(Data extracted from a collection)

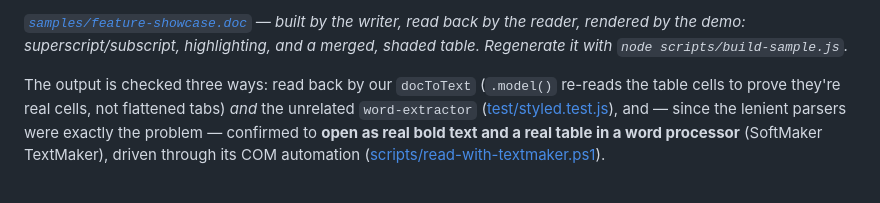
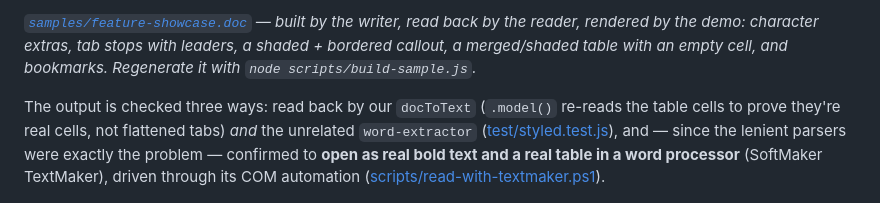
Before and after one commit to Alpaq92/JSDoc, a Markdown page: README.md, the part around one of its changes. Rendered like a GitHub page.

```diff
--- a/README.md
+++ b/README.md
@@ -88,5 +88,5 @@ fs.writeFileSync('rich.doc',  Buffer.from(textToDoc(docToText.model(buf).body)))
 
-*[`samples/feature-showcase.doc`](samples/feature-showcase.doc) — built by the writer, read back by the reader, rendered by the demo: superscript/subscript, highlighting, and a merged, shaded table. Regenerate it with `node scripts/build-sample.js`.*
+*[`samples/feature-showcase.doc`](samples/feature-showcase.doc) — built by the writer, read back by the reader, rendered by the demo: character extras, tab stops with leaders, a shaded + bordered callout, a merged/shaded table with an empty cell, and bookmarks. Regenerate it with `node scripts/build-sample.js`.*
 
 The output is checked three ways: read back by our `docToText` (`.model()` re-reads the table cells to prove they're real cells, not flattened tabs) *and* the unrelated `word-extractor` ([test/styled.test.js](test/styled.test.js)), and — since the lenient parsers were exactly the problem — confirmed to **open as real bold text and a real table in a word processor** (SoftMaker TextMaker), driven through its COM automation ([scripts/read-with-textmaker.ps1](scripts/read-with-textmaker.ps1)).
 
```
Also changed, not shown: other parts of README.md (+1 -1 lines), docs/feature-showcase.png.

--

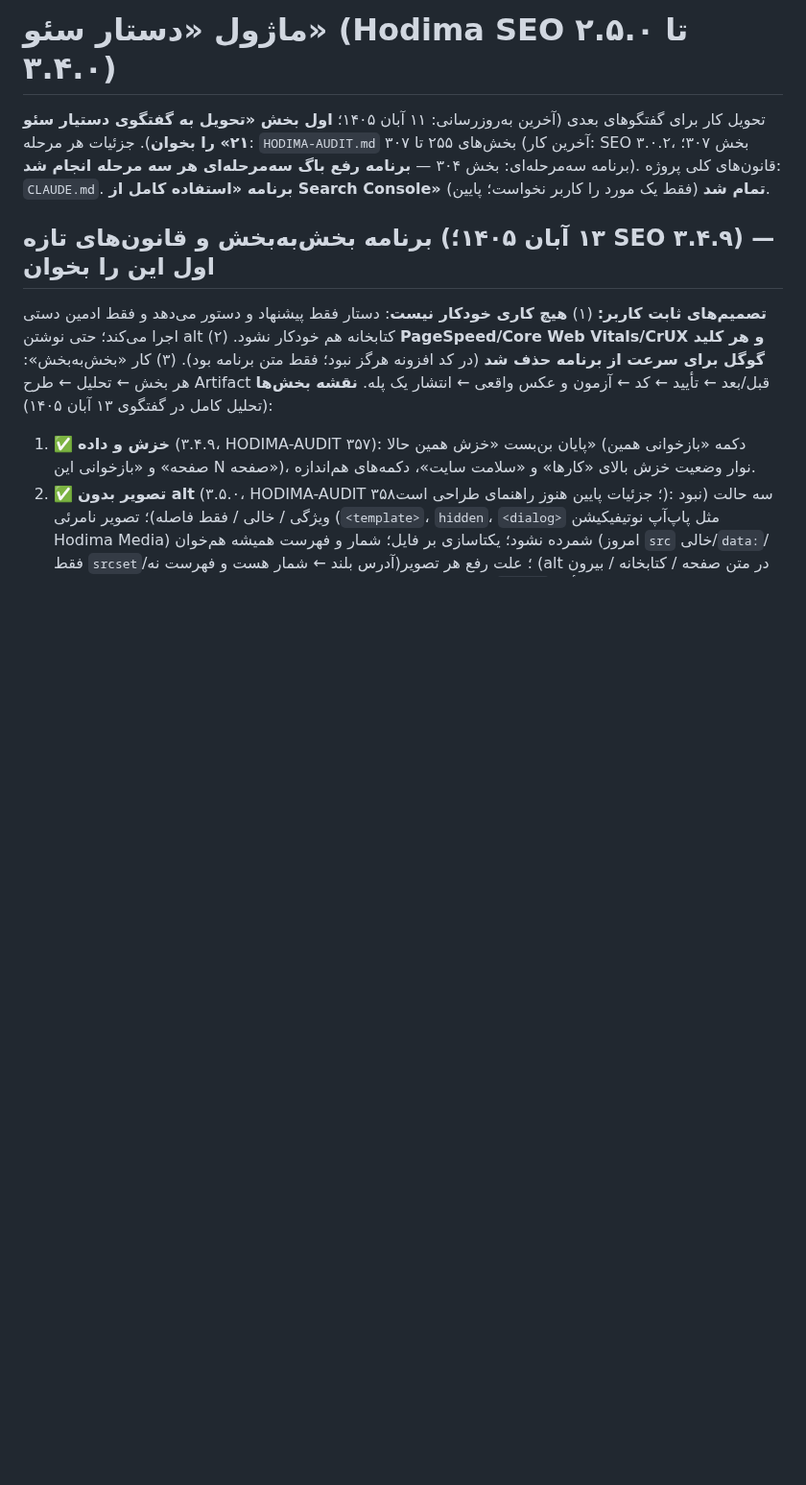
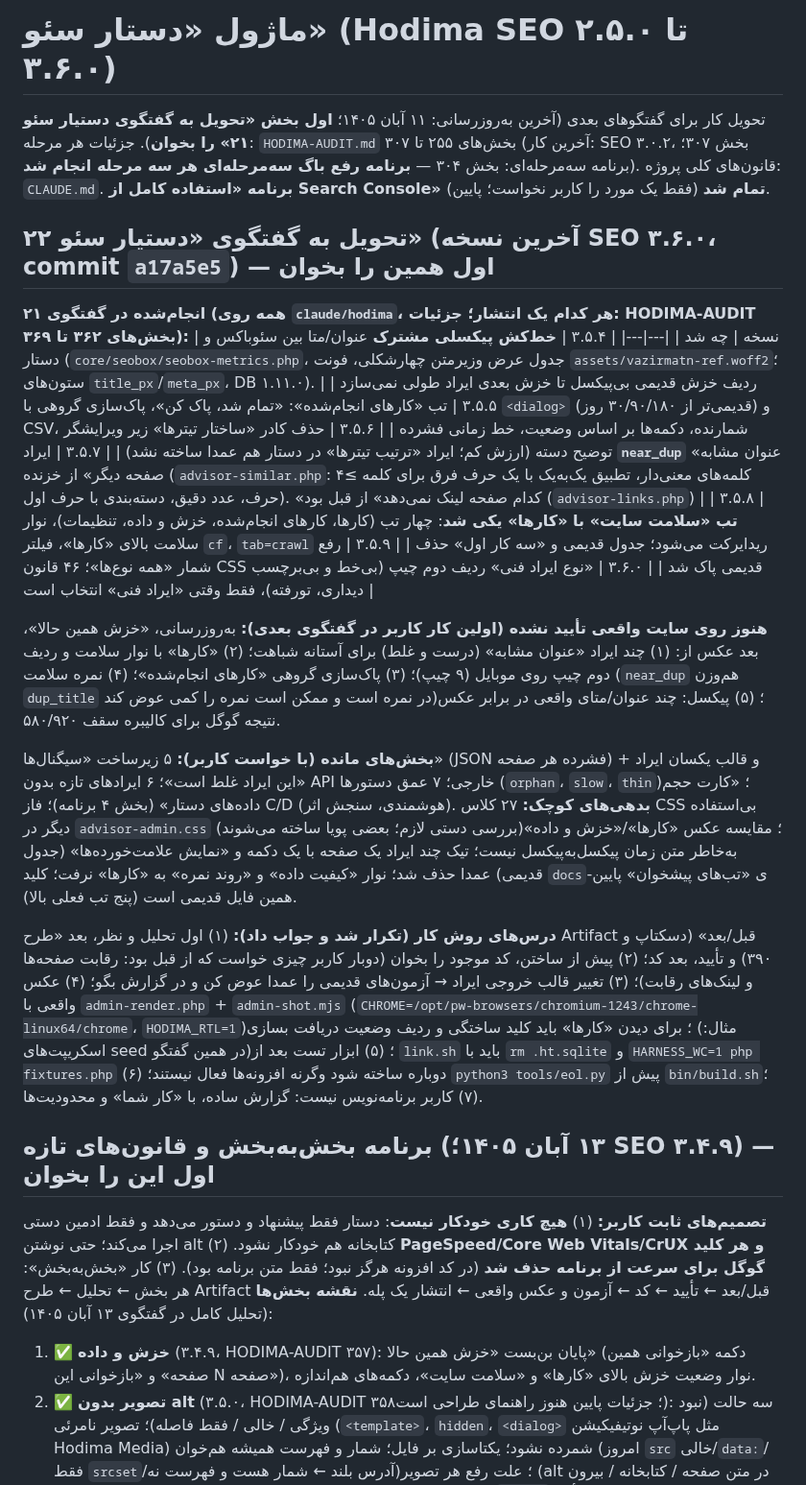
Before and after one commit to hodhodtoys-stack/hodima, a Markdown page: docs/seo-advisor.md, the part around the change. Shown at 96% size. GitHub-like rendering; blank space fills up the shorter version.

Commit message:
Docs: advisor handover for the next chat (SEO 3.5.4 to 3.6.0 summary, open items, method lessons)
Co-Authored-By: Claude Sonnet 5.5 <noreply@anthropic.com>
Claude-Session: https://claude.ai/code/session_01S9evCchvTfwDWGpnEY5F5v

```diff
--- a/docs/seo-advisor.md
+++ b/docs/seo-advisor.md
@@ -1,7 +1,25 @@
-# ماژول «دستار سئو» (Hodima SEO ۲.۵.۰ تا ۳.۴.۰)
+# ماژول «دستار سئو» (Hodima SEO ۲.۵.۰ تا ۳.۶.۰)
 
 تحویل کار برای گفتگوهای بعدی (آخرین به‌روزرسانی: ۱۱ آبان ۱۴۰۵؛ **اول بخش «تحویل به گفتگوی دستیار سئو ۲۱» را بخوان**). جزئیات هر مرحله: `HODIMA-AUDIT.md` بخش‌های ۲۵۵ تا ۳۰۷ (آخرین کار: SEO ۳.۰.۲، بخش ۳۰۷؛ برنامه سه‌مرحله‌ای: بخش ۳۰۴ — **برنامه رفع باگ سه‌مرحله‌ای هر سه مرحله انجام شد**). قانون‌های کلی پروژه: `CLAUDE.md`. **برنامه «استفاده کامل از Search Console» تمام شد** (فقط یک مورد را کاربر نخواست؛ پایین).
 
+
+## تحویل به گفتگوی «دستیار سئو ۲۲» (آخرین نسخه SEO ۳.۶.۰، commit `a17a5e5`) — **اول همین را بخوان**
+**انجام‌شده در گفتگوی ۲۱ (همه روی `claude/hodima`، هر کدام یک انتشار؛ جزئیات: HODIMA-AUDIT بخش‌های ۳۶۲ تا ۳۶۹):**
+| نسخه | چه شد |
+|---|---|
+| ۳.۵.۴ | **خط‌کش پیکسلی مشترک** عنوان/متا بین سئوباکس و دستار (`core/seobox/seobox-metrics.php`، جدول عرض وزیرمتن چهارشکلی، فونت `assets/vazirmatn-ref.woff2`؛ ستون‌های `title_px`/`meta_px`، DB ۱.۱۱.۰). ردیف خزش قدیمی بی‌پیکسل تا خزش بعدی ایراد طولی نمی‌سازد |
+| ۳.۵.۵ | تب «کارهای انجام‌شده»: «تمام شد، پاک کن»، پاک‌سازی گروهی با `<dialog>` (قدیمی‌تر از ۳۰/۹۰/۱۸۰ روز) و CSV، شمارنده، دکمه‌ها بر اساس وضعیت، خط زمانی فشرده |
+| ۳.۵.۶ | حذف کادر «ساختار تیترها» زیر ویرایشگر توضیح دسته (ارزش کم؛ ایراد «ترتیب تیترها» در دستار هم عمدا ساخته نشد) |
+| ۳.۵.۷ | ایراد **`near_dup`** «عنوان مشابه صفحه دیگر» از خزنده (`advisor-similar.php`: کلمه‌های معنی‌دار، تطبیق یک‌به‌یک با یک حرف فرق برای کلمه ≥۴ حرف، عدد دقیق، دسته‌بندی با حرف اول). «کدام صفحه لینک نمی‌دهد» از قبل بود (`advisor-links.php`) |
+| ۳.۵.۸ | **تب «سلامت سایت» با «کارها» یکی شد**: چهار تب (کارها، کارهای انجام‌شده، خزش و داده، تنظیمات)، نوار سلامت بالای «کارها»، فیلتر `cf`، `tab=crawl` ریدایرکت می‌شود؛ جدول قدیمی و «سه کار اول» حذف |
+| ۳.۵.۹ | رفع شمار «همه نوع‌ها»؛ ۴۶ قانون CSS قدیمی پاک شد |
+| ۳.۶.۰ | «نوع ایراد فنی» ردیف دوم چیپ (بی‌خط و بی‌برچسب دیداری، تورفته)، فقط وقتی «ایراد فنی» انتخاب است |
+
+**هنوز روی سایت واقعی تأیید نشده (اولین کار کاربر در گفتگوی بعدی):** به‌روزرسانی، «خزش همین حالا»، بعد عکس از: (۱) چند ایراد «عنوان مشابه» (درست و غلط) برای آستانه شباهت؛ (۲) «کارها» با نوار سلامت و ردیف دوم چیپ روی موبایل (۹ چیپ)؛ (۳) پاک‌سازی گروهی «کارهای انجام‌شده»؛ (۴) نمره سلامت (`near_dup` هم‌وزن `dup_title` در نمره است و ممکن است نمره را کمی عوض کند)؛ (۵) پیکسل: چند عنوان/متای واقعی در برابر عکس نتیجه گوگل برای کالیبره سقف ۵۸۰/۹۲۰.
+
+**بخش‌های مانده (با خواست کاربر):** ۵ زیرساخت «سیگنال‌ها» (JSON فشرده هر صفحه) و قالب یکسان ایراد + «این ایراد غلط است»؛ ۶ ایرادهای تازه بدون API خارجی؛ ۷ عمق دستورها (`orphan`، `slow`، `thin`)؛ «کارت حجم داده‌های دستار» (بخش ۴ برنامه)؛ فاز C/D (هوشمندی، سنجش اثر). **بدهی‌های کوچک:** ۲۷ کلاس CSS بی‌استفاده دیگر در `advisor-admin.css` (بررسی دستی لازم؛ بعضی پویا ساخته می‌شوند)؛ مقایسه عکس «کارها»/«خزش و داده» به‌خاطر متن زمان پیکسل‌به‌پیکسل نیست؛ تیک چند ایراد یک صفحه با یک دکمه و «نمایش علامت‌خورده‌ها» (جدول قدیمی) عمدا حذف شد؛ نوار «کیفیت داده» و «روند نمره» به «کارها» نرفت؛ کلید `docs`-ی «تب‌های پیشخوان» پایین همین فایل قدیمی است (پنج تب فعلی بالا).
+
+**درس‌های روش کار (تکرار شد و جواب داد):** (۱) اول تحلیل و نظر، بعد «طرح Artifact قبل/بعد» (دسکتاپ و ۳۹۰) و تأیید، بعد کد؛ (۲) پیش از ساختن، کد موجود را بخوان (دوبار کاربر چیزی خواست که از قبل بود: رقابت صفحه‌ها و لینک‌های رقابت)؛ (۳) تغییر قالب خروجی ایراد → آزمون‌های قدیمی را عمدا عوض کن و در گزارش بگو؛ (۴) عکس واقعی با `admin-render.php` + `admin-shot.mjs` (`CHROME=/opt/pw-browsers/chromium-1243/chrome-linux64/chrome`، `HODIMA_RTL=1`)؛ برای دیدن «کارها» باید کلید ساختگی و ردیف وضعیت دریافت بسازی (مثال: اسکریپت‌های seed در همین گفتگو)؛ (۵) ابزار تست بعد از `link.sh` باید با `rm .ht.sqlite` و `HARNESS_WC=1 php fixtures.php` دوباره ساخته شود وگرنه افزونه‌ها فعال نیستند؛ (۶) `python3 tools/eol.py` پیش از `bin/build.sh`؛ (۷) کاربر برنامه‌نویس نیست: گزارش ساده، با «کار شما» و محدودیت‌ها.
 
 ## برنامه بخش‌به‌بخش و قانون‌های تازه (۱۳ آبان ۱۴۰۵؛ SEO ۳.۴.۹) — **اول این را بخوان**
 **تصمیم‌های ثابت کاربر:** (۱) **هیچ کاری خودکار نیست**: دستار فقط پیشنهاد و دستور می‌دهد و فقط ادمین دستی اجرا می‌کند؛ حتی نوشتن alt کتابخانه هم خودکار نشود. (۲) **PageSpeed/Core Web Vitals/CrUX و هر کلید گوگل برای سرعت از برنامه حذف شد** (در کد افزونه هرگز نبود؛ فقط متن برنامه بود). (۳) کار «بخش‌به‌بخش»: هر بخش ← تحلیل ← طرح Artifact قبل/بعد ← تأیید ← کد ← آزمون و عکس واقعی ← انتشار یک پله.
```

* * *

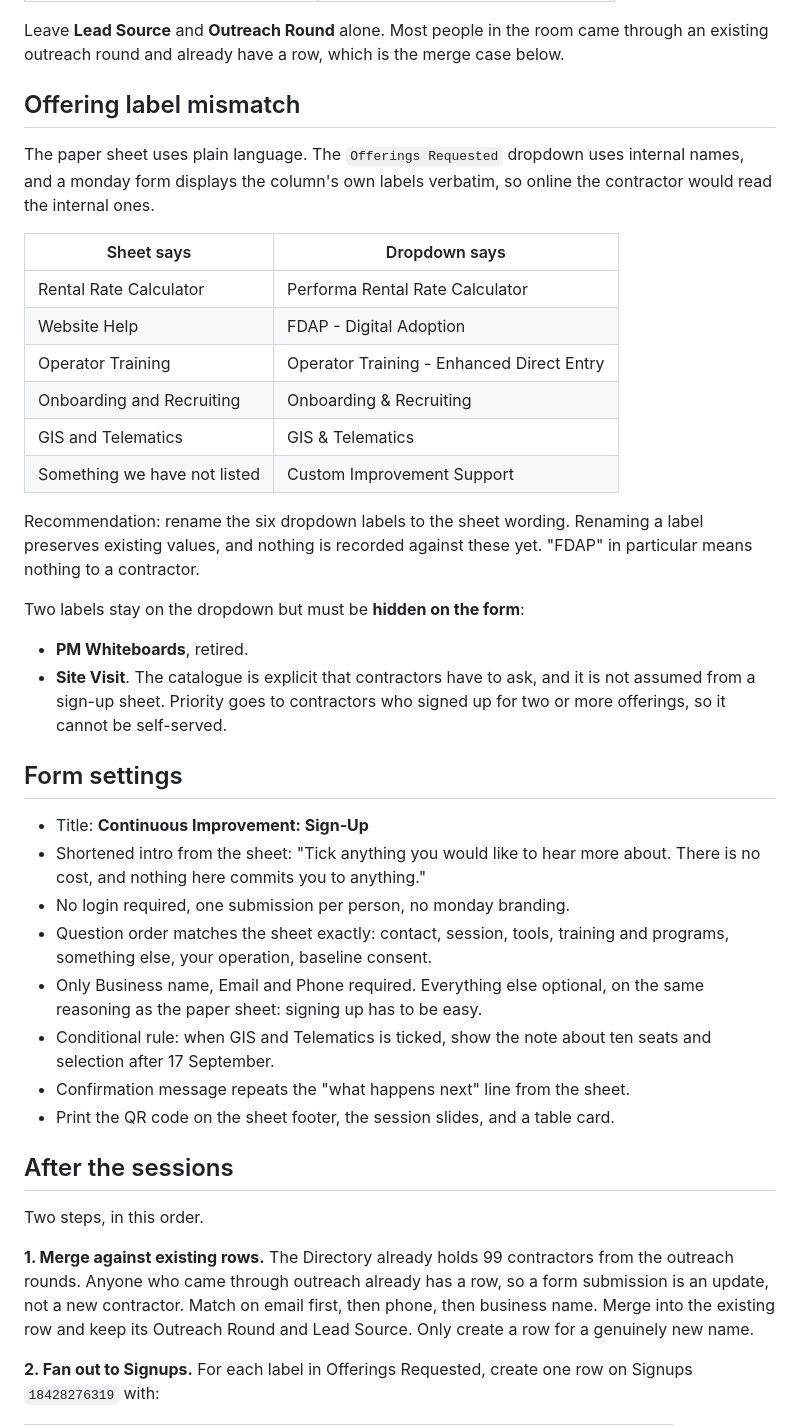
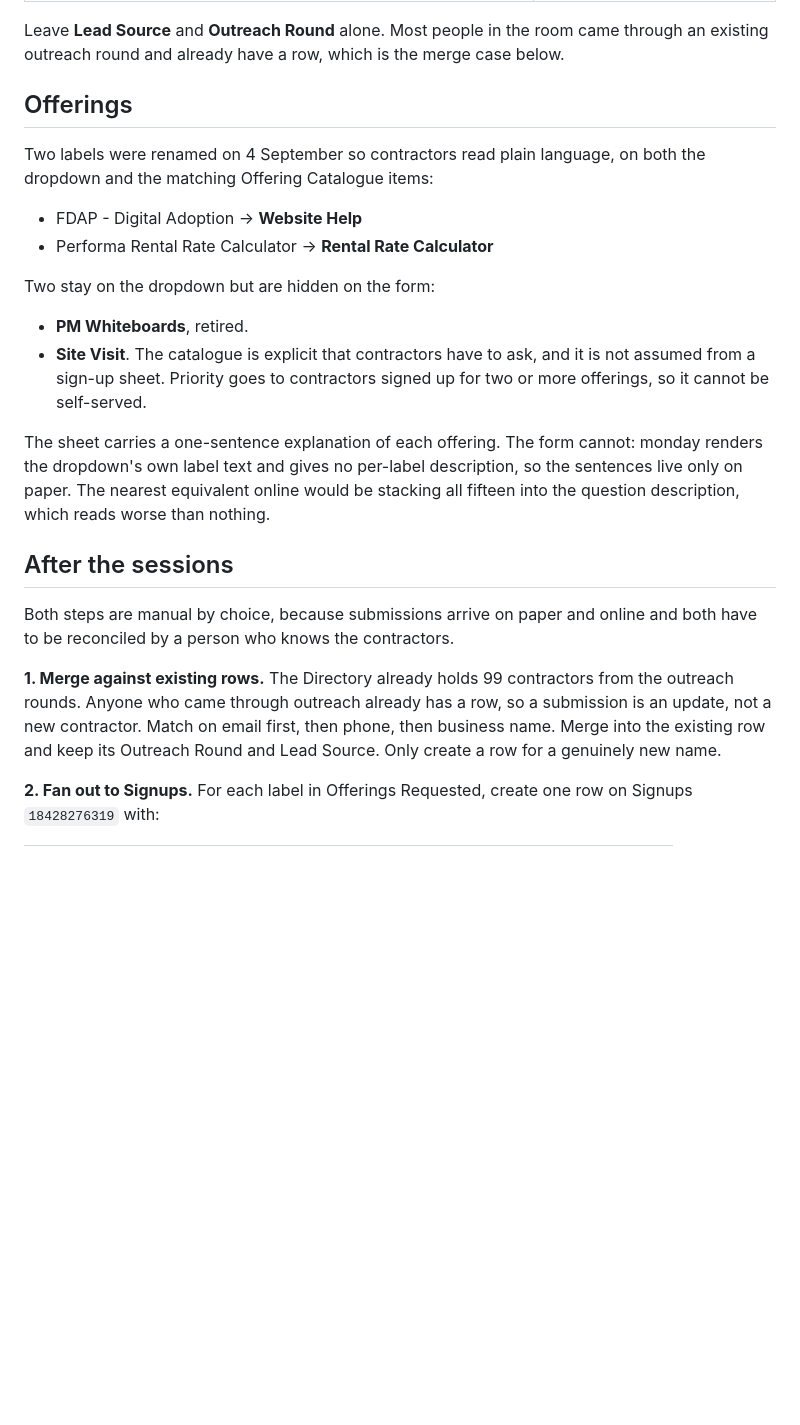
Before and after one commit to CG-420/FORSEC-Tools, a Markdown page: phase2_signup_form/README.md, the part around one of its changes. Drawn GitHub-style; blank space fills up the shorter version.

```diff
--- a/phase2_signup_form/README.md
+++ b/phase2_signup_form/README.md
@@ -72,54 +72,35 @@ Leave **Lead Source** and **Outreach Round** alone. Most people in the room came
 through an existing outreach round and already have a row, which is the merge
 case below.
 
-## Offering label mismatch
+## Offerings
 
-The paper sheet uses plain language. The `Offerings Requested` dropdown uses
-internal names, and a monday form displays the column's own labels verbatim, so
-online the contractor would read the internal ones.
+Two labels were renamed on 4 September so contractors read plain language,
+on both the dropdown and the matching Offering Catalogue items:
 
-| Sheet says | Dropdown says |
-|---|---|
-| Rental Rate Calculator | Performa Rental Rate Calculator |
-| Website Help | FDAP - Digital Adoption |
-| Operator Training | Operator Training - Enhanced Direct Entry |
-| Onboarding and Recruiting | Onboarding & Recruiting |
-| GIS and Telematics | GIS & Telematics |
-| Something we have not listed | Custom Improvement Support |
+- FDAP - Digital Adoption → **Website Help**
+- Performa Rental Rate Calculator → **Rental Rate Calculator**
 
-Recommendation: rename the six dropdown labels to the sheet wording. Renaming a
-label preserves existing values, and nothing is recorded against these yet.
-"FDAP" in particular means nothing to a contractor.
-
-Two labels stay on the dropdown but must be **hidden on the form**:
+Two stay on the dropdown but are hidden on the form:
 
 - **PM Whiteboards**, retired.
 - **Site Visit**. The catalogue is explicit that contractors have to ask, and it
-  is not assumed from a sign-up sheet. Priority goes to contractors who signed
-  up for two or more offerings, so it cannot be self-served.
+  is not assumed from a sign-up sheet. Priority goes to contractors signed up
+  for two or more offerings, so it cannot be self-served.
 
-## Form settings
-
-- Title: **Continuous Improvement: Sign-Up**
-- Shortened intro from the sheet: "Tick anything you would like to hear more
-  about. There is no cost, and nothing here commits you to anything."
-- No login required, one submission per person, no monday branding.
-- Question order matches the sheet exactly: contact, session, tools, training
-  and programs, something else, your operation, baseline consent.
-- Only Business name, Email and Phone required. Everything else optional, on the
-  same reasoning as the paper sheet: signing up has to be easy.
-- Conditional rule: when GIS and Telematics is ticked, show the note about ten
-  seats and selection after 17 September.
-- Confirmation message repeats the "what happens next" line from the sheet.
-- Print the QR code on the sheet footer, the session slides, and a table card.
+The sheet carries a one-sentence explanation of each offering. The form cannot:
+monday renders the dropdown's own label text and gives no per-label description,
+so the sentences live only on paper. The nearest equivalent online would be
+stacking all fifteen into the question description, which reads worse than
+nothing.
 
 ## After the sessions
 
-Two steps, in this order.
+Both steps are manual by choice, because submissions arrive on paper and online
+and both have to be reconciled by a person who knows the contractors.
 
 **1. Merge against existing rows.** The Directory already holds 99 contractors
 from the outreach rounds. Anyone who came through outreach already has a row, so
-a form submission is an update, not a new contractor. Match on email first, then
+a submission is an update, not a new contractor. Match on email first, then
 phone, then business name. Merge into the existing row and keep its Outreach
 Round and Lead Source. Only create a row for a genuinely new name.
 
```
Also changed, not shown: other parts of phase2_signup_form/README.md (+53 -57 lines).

ABOUT THIS TASK
Determine how many lines in the data above contain the string "README". Give nothing except the number.

EXERCISE OUTPUT
8